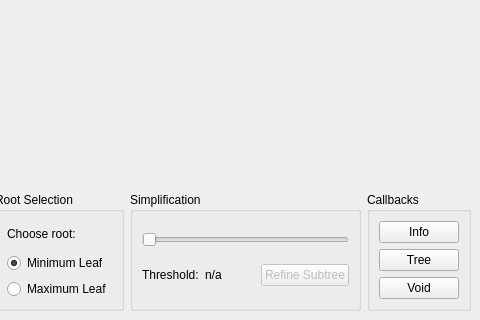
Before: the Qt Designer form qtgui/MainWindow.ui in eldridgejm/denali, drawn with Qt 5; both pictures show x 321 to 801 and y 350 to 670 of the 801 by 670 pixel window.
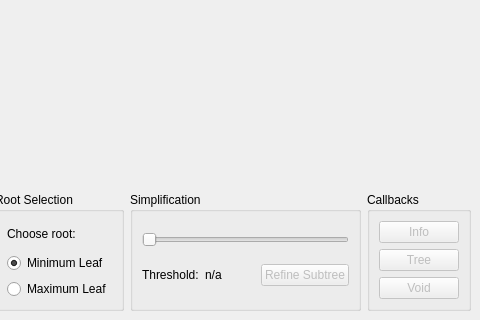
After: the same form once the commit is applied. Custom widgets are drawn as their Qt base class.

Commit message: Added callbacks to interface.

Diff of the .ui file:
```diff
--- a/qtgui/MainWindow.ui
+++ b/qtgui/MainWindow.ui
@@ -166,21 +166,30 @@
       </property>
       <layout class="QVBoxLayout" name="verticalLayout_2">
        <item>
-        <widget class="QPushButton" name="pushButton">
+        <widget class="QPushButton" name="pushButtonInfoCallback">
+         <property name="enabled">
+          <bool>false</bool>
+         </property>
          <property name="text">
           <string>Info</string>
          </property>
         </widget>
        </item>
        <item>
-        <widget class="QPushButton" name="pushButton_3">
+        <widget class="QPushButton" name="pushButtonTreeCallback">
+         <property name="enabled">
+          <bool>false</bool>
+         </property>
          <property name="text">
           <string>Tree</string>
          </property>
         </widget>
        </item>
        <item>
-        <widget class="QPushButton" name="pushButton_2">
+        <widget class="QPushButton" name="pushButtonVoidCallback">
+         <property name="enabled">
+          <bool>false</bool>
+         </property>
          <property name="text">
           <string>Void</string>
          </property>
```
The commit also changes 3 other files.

################

### What to produce
All of the data needs repeating exactly, but the pictures do not.

### Exercise response
Before: the Qt Designer form qtgui/MainWindow.ui in eldridgejm/denali, drawn with Qt 5; both pictures show x 321 to 801 and y 350 to 670 of the 801 by 670 pixel window.
After: the same form once the commit is applied. Custom widgets are drawn as their Qt base class.

Commit message: Added callbacks to interface.

Diff of the .ui file:
```diff
--- a/qtgui/MainWindow.ui
+++ b/qtgui/MainWindow.ui
@@ -166,21 +166,30 @@
       </property>
       <layout class="QVBoxLayout" name="verticalLayout_2">
        <item>
-        <widget class="QPushButton" name="pushButton">
+        <widget class="QPushButton" name="pushButtonInfoCallback">
+         <property name="enabled">
+          <bool>false</bool>
+         </property>
          <property name="text">
           <string>Info</string>
          </property>
         </widget>
        </item>
        <item>
-        <widget class="QPushButton" name="pushButton_3">
+        <widget class="QPushButton" name="pushButtonTreeCallback">
+         <property name="enabled">
+          <bool>false</bool>
+         </property>
          <property name="text">
           <string>Tree</string>
          </property>
         </widget>
        </item>
        <item>
-        <widget class="QPushButton" name="pushButton_2">
+        <widget class="QPushButton" name="pushButtonVoidCallback">
+         <property name="enabled">
+          <bool>false</bool>
+         </property>
          <property name="text">
           <string>Void</string>
          </property>
```
The commit also changes 3 other files.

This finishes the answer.